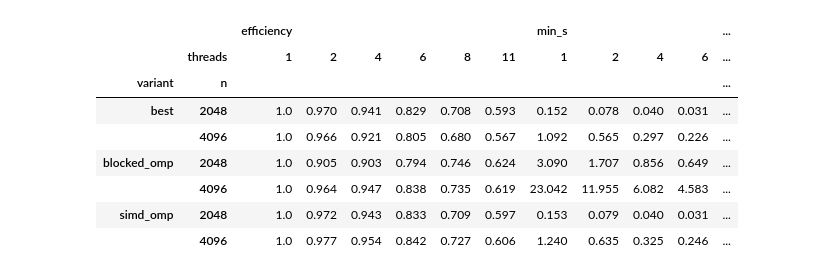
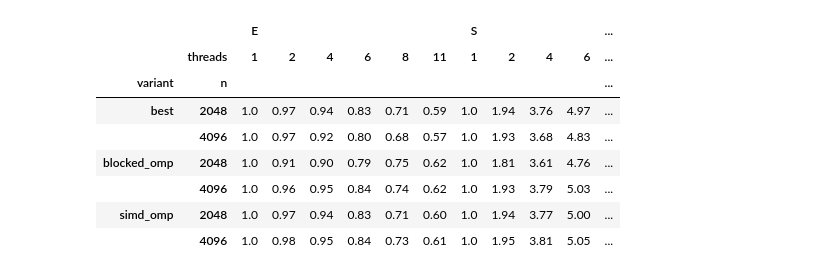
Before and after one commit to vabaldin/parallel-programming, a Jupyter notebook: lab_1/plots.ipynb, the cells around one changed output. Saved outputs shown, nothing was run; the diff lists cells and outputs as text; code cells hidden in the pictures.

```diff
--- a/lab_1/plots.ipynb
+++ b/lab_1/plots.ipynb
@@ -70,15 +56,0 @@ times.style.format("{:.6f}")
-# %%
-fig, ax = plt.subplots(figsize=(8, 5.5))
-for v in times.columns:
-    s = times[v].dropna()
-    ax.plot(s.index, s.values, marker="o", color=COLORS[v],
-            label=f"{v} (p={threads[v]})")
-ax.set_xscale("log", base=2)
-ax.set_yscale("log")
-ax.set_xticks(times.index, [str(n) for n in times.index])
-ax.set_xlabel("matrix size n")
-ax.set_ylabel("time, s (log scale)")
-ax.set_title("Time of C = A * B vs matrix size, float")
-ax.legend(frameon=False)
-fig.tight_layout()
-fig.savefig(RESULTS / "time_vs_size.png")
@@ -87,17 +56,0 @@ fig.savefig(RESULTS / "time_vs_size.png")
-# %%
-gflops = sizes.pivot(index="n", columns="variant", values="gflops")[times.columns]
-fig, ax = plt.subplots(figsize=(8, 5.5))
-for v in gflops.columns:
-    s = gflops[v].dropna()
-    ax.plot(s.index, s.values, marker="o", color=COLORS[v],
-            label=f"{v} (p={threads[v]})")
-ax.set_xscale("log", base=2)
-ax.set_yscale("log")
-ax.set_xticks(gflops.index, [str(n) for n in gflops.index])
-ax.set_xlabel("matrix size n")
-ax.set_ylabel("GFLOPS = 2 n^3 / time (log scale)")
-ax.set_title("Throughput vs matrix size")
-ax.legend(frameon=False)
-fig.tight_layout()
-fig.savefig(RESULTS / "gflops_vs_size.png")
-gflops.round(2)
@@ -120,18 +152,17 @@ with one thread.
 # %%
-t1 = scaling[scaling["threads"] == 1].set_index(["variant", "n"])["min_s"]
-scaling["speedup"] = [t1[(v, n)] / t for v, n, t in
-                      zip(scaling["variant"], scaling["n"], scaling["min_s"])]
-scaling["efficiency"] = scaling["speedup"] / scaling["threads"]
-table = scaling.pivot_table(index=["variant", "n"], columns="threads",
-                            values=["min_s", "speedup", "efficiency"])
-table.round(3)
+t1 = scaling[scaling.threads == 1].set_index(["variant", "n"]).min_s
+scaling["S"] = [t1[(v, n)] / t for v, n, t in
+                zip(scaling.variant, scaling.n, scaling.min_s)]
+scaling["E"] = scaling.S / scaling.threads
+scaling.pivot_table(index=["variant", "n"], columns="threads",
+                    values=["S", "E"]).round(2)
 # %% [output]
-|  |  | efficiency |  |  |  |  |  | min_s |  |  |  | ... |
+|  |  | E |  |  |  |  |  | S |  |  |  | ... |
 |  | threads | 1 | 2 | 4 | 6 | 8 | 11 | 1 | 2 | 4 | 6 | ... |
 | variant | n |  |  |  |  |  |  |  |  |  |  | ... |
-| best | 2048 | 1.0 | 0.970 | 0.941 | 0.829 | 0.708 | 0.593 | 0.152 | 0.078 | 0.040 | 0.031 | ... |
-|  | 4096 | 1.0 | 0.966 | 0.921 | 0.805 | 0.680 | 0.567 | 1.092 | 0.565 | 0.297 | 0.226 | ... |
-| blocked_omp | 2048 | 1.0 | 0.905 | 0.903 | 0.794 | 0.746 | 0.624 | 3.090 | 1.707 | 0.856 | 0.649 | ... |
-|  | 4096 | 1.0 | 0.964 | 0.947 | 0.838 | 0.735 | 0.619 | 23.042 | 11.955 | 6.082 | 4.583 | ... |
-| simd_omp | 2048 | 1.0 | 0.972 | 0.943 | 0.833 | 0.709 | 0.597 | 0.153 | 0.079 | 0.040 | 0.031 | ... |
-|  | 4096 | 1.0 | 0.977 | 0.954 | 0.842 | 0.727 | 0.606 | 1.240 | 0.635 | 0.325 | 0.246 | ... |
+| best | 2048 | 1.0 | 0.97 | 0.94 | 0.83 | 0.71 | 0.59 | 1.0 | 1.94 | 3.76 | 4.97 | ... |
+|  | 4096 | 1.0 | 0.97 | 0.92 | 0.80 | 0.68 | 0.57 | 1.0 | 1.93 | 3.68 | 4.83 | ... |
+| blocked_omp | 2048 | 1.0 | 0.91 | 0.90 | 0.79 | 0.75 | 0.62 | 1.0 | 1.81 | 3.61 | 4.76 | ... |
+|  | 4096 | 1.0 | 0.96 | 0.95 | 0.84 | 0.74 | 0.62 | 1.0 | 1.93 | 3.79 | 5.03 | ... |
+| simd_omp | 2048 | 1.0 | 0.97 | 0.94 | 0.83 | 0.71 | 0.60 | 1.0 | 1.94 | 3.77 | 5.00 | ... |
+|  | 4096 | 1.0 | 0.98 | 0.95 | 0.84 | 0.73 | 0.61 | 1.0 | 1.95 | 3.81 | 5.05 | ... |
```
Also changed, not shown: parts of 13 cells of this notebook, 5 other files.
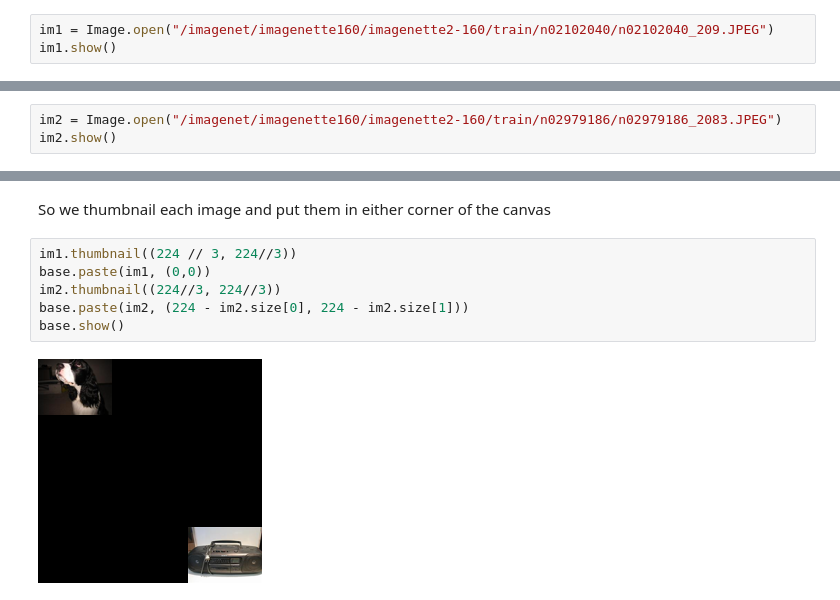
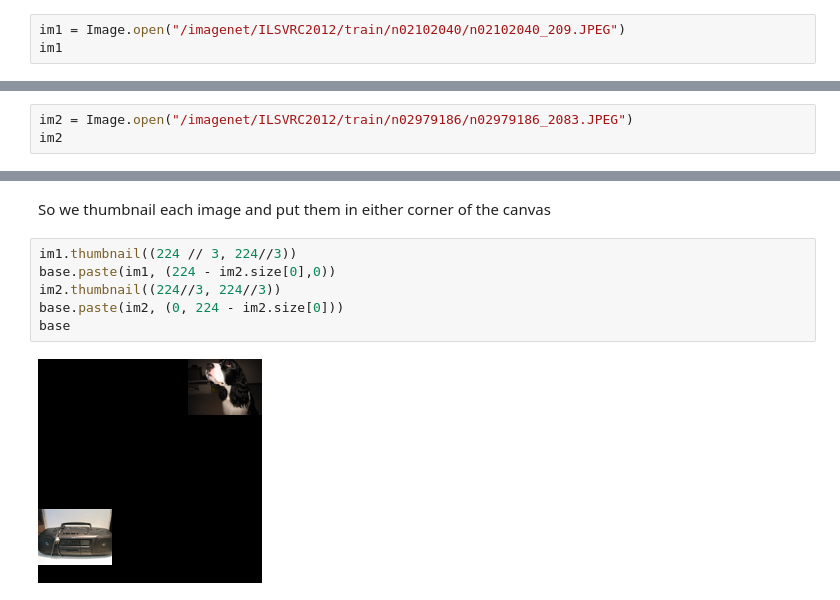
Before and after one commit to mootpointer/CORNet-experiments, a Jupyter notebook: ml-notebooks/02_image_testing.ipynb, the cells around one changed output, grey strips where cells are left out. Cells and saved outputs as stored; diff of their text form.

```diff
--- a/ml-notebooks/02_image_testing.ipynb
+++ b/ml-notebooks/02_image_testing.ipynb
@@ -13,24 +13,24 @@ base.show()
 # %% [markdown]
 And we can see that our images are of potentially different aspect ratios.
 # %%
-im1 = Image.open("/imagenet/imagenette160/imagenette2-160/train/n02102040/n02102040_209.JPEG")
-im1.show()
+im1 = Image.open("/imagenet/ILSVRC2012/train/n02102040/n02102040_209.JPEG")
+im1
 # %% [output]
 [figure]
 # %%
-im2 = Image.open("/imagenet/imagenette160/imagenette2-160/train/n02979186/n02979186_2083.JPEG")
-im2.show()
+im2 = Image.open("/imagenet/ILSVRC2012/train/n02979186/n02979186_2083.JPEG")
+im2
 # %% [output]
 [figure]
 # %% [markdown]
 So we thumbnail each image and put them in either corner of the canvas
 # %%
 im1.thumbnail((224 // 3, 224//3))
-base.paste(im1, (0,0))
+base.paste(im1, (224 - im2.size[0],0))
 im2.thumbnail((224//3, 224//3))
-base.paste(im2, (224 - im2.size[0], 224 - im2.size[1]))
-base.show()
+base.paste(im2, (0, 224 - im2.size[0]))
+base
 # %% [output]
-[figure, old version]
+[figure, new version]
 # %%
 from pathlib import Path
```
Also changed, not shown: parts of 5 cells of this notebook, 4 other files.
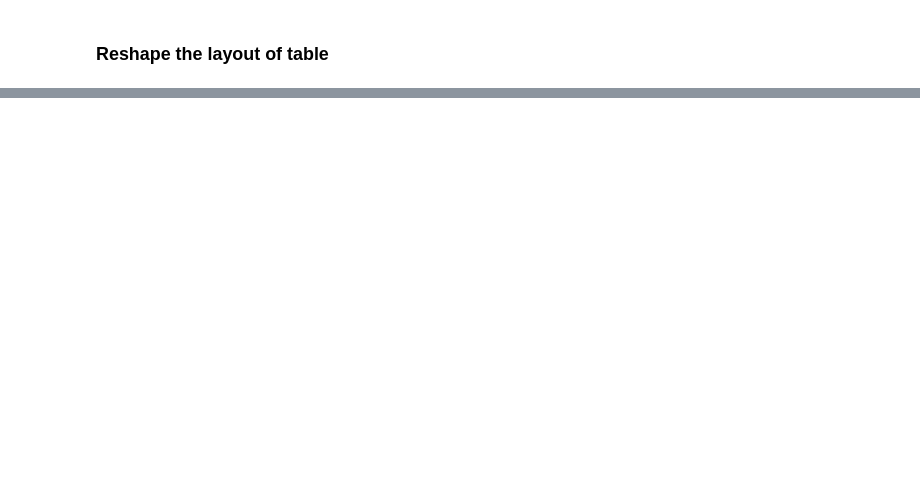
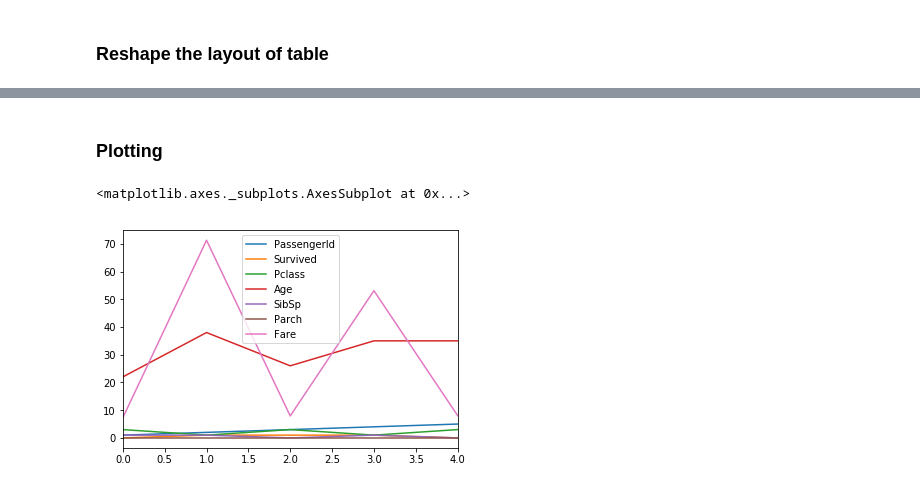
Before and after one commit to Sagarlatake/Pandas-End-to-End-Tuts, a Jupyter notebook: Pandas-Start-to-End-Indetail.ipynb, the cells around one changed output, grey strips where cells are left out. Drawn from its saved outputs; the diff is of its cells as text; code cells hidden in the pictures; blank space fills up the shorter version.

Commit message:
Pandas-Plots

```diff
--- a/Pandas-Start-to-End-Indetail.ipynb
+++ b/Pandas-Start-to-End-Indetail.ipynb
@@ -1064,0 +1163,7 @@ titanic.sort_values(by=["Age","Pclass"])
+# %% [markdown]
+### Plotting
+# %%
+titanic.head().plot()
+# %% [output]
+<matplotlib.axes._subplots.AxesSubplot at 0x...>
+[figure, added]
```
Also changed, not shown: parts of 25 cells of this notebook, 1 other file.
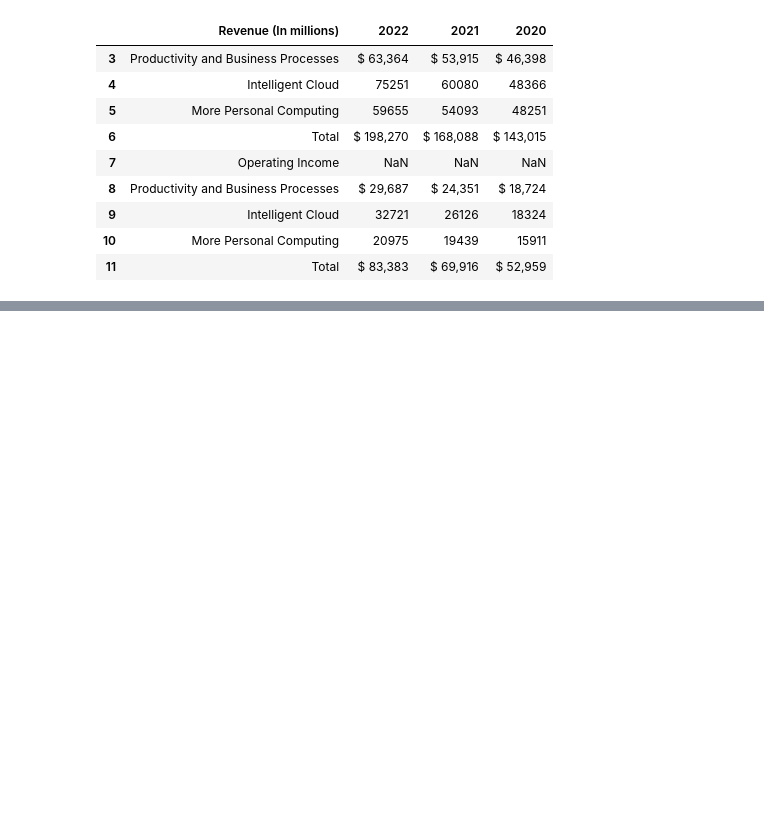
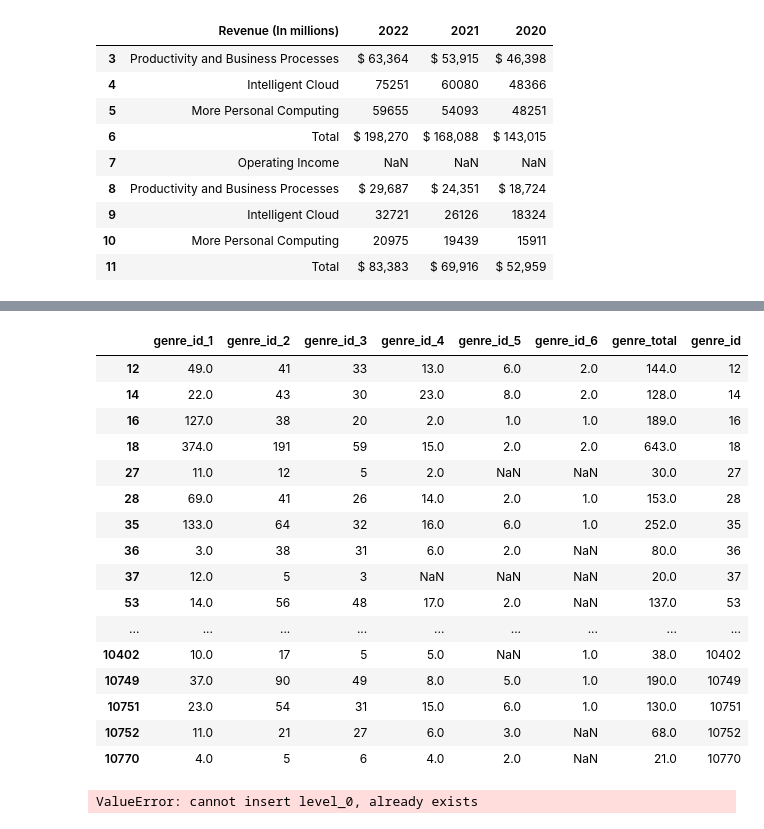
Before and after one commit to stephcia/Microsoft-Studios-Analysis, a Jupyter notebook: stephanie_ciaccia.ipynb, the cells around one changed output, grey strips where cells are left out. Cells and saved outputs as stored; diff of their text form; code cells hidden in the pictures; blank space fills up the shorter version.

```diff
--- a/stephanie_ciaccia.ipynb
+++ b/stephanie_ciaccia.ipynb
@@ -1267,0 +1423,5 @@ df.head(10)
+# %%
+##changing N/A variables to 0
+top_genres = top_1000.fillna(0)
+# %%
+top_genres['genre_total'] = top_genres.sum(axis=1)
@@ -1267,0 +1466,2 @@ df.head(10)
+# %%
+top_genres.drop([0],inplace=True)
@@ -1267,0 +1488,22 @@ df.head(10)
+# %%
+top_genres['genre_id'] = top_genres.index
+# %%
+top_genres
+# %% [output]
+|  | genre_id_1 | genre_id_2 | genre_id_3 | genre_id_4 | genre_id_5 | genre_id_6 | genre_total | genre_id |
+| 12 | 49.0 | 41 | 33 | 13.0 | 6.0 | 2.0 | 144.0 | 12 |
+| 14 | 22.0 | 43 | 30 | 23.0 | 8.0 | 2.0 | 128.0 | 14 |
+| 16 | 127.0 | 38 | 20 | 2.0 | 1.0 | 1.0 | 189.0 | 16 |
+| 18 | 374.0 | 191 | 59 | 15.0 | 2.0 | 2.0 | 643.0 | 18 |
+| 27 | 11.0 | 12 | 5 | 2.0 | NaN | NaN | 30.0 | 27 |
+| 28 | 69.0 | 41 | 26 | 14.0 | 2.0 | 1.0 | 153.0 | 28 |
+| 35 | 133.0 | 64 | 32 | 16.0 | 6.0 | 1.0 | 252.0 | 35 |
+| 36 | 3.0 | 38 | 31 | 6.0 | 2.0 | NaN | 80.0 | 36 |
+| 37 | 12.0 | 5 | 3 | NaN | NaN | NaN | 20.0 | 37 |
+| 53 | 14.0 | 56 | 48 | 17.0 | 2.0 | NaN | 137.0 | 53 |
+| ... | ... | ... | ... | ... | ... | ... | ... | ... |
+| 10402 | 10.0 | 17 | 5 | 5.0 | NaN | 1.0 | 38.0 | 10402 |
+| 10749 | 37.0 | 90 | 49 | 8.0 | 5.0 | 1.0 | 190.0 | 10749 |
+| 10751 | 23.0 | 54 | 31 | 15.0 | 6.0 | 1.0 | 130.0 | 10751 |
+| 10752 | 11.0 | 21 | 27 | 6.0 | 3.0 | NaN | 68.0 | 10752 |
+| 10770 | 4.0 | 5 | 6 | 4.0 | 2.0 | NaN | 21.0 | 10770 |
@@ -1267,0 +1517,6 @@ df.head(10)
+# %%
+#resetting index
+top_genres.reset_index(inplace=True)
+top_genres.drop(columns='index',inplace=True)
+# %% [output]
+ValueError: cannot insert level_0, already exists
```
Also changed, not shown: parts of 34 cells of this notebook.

━━━━

Problem to solve: Where a line of the listing holds "base", show that line.

Response to the task:
-ax.set_xscale("log", base=2)
-ax.set_xscale("log", base=2)
@@ -13,24 +13,24 @@ base.show()
-base.paste(im1, (0,0))
+base.paste(im1, (224 - im2.size[0],0))
-base.paste(im2, (224 - im2.size[0], 224 - im2.size[1]))
-base.show()
+base.paste(im2, (0, 224 - im2.size[0]))
+base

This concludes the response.